Plans for some firefighters to work on an on-call basis in Sheffield city centre at night have been given the go-ahead.
Fire chiefs only want one of two fire engines in the city centre to be staffed around the clock.
The want the second engine, based at central fire station on Eyre Street, to be manned on an 'on-call' basis to cut costs.
Unions fear on-call staffing could cost lives because of delays in responding to emergencies, but bosses want more firefighters available to work during the day when they are traditionally busier.
South Yorkshire Fire Authority approved the move when it rubber stamped a new fire service Integrated Risk Management Plan for the next three years, which sets out the steps to be taken and resources needed to improve public safety, reduce fires and save lives.
Fire chiefs have lost £14 million in funding since 2010 and their annual budget is set to shrink further.
They said that following concerns raised about on-call city centre firefighters they would man the second appliance full time 'if funding allows'.
Their new plan will see two new fire engines introduced to South Yorkshire stations, which will be manned full time during the day but on an on-call basis at night.
They also aim to find ways of working more closely with the police and ambulance services, in line with a new law now making it a requirement for all emergency services.
Deputy Chief Fire Officer Martin Blunden, said: “Our vision for the lifetime of this plan is to provide the best possible service to the people of South Yorkshire within the resources which are available to us.
"For us, that means making more of our firefighters available in the day when crews are busiest, changing our prevention work to focus on those most at risk and proactively exploring collaboration opportunities with other emergency services.
"We were pleased that lots of local people came forward to share their views on our proposals and, now they have been approved, we will be working hard to put those plans into action.”
Fire Authority Vice Chairman, Councillor Alan Atkin, said: “It is expected that the Fire and Rescue Authority will face a further £2 million in cuts up to 2020 on top of the £14 million it has already saved in the past seven years.
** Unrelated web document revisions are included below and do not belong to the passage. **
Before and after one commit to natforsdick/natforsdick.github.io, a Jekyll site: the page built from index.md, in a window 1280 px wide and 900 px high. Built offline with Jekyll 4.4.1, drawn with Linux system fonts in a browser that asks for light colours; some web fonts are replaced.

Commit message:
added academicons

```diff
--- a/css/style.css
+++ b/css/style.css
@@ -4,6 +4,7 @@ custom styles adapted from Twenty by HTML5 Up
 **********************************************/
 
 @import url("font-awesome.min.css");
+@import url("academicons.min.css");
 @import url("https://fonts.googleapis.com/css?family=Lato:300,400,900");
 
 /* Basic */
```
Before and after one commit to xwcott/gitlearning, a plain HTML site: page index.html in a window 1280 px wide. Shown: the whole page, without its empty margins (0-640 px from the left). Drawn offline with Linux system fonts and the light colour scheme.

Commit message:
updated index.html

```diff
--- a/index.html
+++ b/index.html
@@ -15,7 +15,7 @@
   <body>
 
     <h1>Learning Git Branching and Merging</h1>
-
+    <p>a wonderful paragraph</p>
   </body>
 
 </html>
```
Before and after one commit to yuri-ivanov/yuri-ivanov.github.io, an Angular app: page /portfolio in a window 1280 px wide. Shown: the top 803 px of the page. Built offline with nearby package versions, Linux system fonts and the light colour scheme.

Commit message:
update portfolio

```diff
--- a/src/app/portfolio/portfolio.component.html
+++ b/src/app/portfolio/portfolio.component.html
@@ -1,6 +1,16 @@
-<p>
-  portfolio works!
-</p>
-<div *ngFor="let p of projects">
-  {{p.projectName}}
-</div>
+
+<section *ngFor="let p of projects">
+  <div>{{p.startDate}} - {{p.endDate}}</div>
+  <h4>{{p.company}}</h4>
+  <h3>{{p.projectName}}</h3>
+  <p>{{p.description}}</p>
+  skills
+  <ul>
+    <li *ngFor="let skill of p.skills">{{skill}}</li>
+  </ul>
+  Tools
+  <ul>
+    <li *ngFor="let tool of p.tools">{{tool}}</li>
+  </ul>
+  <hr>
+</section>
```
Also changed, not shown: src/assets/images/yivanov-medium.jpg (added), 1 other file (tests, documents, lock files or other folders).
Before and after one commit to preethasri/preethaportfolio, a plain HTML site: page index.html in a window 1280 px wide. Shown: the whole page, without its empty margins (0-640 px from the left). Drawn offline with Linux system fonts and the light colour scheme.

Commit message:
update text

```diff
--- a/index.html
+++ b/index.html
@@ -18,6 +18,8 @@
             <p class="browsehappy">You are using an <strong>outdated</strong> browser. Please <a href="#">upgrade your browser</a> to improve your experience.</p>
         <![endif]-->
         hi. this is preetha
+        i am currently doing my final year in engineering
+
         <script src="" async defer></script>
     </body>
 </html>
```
These proposals represent the best options available to the service so as to maintain the level of fire cover in South Yorkshire that the public expect.”